**What to do:**
Go line by line through the data below, counting each one that has "scales", and give the final count only.

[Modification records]
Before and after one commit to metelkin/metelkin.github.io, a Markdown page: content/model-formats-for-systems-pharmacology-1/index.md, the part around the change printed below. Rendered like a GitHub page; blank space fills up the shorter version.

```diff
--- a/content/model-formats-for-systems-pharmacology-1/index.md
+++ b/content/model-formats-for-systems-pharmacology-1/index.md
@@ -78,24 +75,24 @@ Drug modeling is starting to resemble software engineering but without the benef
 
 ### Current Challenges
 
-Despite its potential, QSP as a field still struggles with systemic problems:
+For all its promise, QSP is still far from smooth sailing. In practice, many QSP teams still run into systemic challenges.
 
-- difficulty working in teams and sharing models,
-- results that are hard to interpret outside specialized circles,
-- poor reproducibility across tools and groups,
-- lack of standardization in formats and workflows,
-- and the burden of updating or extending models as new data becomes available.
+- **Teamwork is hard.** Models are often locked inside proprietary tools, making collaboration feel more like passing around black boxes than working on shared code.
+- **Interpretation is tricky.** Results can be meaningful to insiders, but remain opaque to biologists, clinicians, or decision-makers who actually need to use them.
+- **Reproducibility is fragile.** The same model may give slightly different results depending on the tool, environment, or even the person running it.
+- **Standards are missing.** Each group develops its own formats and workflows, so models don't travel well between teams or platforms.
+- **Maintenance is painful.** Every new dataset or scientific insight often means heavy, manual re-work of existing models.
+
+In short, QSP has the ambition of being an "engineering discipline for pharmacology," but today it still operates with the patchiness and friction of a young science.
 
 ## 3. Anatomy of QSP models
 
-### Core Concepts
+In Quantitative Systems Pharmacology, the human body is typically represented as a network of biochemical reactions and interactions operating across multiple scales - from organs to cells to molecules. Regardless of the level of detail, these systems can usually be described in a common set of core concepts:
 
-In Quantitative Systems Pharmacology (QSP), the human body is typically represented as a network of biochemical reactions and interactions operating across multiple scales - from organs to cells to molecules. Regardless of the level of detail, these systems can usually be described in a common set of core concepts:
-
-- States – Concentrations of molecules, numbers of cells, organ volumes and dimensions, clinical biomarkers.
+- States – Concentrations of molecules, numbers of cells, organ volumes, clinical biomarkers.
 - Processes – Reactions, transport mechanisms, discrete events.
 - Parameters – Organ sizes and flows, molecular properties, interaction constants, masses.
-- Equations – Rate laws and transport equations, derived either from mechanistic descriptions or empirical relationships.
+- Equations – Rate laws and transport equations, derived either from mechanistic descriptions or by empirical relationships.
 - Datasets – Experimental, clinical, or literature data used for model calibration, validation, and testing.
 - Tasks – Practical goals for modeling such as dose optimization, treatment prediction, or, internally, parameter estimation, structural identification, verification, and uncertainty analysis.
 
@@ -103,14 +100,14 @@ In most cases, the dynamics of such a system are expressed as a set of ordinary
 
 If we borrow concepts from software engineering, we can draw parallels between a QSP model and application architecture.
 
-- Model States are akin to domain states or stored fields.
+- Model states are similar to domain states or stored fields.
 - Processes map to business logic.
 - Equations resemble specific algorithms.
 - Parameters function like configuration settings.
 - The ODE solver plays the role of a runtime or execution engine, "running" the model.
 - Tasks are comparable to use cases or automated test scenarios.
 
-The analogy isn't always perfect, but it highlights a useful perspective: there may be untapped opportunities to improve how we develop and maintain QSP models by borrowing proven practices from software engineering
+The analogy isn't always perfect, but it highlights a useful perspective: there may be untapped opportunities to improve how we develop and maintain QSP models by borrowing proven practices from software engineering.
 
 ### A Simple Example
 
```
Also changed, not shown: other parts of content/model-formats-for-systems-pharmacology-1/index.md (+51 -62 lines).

**Final answer:**
2